━━ RECORDS SUPPLIED

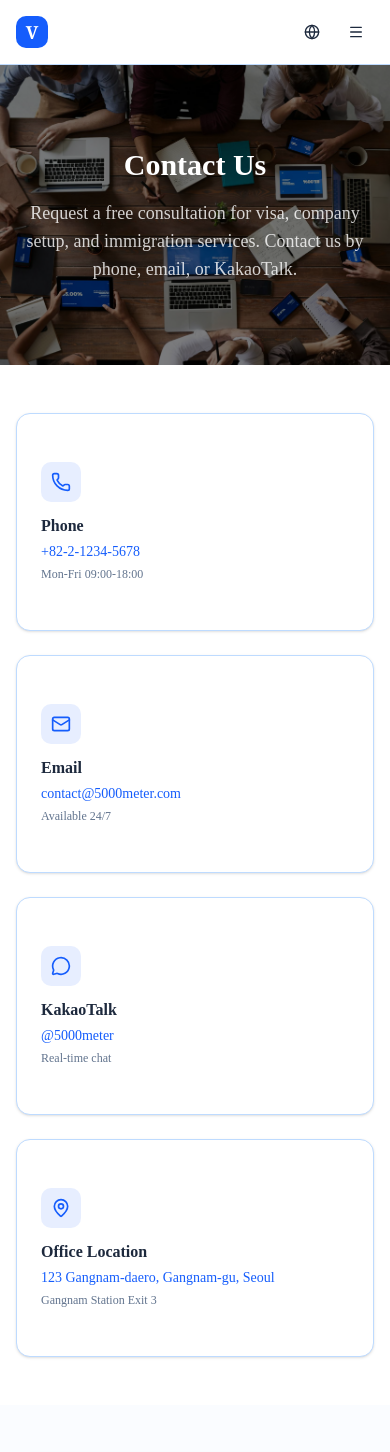
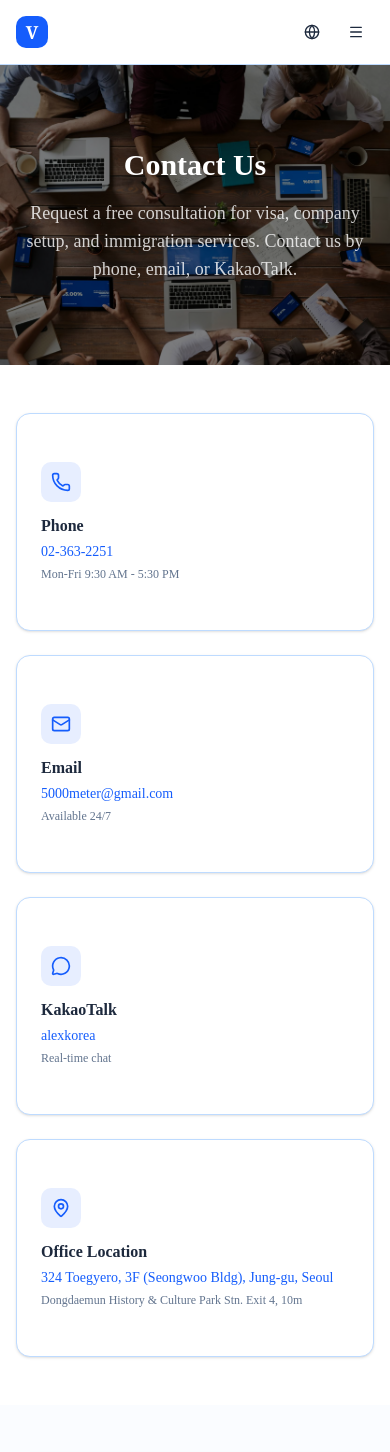
Before and after one commit to alexkorea/visaskorea-website, a Next.js app: page /en/contact in a window 390 px wide. Shown: the top 1452 px of the page. Built offline with nearby package versions, Linux system fonts and the light colour scheme.

Commit message:
Fix contact page: correct phone, email, kakao, address

```diff
--- a/app/[locale]/contact/page.tsx
+++ b/app/[locale]/contact/page.tsx
@@ -69,28 +69,28 @@ export default async function ContactPage({ params }: PageProps) {
     {
       icon: <Phone className="h-5 w-5" />,
       title: isKo ? "전화 상담" : "Phone",
-      value: "+82-2-1234-5678",
-      description: isKo ? "월-금 09:00-18:00" : "Mon-Fri 09:00-18:00",
+      value: "02-363-2251",
+      description: isKo ? "월-금 9:30 AM - 5:30 PM" : "Mon-Fri 9:30 AM - 5:30 PM",
     },
     {
       icon: <Mail className="h-5 w-5" />,
       title: isKo ? "이메일" : "Email",
-      value: "contact@5000meter.com",
+      value: "5000meter@gmail.com",
       description: isKo ? "24시간 접수 가능" : "Available 24/7",
     },
     {
       icon: <MessageCircle className="h-5 w-5" />,
       title: isKo ? "카카오톡" : "KakaoTalk",
-      value: "@5000meter",
+      value: "alexkorea",
       description: isKo ? "실시간 상담" : "Real-time chat",
     },
     {
       icon: <MapPin className="h-5 w-5" />,
       title: isKo ? "사무소 위치" : "Office Location",
       value: isKo
-        ? "서울시 강남구 강남대로 123"
-        : "123 Gangnam-daero, Gangnam-gu, Seoul",
-      description: isKo ? "강남역 3번 출구" : "Gangnam Station Exit 3",
+        ? "(04614) 서울특별시 중구 퇴계로 324, 3층 (성우빌딩)"
+        : "324 Toegyero, 3F (Seongwoo Bldg), Jung-gu, Seoul",
+      description: isKo ? "동대문역사문화공원역 4번출구 10미터" : "Dongdaemun History & Culture Park Stn. Exit 4, 10m",
     },
   ];
 
```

━━━━

Everything in the listing above is to be given again exactly, apart from the pictures.

Before and after one commit to alexkorea/visaskorea-website, a Next.js app: page /en/contact in a window 390 px wide. Shown: the top 1452 px of the page. Built offline with nearby package versions, Linux system fonts and the light colour scheme.

Commit message:
Fix contact page: correct phone, email, kakao, address

```diff
--- a/app/[locale]/contact/page.tsx
+++ b/app/[locale]/contact/page.tsx
@@ -69,28 +69,28 @@ export default async function ContactPage({ params }: PageProps) {
     {
       icon: <Phone className="h-5 w-5" />,
       title: isKo ? "전화 상담" : "Phone",
-      value: "+82-2-1234-5678",
-      description: isKo ? "월-금 09:00-18:00" : "Mon-Fri 09:00-18:00",
+      value: "02-363-2251",
+      description: isKo ? "월-금 9:30 AM - 5:30 PM" : "Mon-Fri 9:30 AM - 5:30 PM",
     },
     {
       icon: <Mail className="h-5 w-5" />,
       title: isKo ? "이메일" : "Email",
-      value: "contact@5000meter.com",
+      value: "5000meter@gmail.com",
       description: isKo ? "24시간 접수 가능" : "Available 24/7",
     },
     {
       icon: <MessageCircle className="h-5 w-5" />,
       title: isKo ? "카카오톡" : "KakaoTalk",
-      value: "@5000meter",
+      value: "alexkorea",
       description: isKo ? "실시간 상담" : "Real-time chat",
     },
     {
       icon: <MapPin className="h-5 w-5" />,
       title: isKo ? "사무소 위치" : "Office Location",
       value: isKo
-        ? "서울시 강남구 강남대로 123"
-        : "123 Gangnam-daero, Gangnam-gu, Seoul",
-      description: isKo ? "강남역 3번 출구" : "Gangnam Station Exit 3",
+        ? "(04614) 서울특별시 중구 퇴계로 324, 3층 (성우빌딩)"
+        : "324 Toegyero, 3F (Seongwoo Bldg), Jung-gu, Seoul",
+      description: isKo ? "동대문역사문화공원역 4번출구 10미터" : "Dongdaemun History & Culture Park Stn. Exit 4, 10m",
     },
   ];
 
```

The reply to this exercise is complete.